Are you tired of pedaling a stationary bike or an elliptical machine? Are you in search of a little adventure? If so, maybe you’re ready to get outside and try real biking. Don’t worry if several years have passed since you last rode a bike. As the saying goes, “You never forget how to ride a bicycle.” However, although the fundamentals of bicycling haven’t changed since you owned a ten-speed (or maybe a three-speed), many other aspects of this sport have, most of which have made it both more accessible and more enjoyable.
Technology has greatly enhanced bicycles, bicycle helmets, and even bicycling clothes. Biking clubs have sprouted up across the United States, making it easier to find others to ride with. And more communities are becoming more bike-friendly by, for example, establishing bike lanes or separate bike paths, providing bicycle parking areas, and installing bike racks on trains and buses so that bikes can be transported with their riders.
So if you haven’t touched your bike in years, now’s the time to get it out, dust it off, take it in to your local bike shop for a tune-up (very important), and assess whether you need any new biking accessories, such as new helmet, bike lock, or biking gloves, or even a new bike.
Biking is a enjoyable activity that you can do alone or with others. It can be a good way to explore new places or to simply enjoy old favorites. There is nothing like riding down a bike path or a trail feeling the breeze on your face and the sun on your back. People who use a bike to commute to work or run errands can also have the satisfaction of knowing they’re getting some exercise and not adding any pollution to the air.
Besides being a pleasant activity, biking works the muscles in your legs and arms, increases your lung capacity, and helps you maintain a healthy heart.
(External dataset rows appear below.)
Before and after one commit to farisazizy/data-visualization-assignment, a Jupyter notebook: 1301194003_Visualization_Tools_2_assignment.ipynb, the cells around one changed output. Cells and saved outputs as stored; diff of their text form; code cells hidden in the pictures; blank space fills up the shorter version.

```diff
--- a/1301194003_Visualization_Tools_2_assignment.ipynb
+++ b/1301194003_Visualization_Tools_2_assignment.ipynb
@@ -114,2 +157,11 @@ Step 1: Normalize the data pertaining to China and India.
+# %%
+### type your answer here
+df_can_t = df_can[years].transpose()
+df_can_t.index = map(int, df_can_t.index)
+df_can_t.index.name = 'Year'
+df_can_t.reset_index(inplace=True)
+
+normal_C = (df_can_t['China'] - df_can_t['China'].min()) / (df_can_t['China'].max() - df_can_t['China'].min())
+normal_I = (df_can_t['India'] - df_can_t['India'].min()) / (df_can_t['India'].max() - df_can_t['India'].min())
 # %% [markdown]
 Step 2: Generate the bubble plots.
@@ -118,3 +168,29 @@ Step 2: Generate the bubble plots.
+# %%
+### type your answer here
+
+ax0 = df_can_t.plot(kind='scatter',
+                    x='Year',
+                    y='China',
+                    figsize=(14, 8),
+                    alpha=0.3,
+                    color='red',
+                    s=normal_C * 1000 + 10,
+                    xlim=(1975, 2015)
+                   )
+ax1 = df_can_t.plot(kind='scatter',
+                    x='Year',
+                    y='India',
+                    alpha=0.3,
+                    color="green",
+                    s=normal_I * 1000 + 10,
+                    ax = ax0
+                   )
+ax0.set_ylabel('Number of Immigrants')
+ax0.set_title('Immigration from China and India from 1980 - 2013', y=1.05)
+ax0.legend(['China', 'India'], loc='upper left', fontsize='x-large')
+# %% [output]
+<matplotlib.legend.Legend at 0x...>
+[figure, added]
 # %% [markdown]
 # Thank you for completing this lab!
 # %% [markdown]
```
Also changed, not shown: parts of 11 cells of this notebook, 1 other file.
In addition, all forms of aerobic exercise, including biking, help improve your body’s response to insulin and lower blood glucose levels.
Even if you regularly do some other type of aerobic exercise, varying your routine with an occasional bike ride will challenge you physically and stimulate you mentally. Cross-training of any type works your muscles a little differently, may help prevent overuse injuries, and keeps you from getting bored with your exercise routine.
Trails or roads?
If you already have a bike and don’t wish to buy a new one, the style of your bike will probably determine where you will ride it. If you’re in the market for a new bike, however, you may want to think first about where you intend to bike — on trails or on roads — before buying one.
Biking on roads is convenient since you can usually just hop on outside your front door and go. However, if you have to share the road with cars, biking on roads can be scary and even dangerous. Seeking out quieter streets, back roads, and bike paths may make for more enjoyable and safer bike riding. If you intend to ride on roads, you will want either a road bike with fairly thin tires and a lightweight frame or a somewhat heavier “city bike.” If you plan to commute on your bike, you might even consider getting a foldable bike for easier storage at your home and workplace.
If you prefer biking on trails, you’ll probably need a mountain bike. Mountain bikes have fat, knobby tires and a thick frame, making them both sturdier and heavier than road bikes. They are also much slower on roads than road bikes. Unless you are lucky enough to live near a trailhead, mountain biking usually requires driving to your destination. (It’s worth noting that not all hiking trails are open to bikes, so you will need to research where mountain biking is permitted in your area.)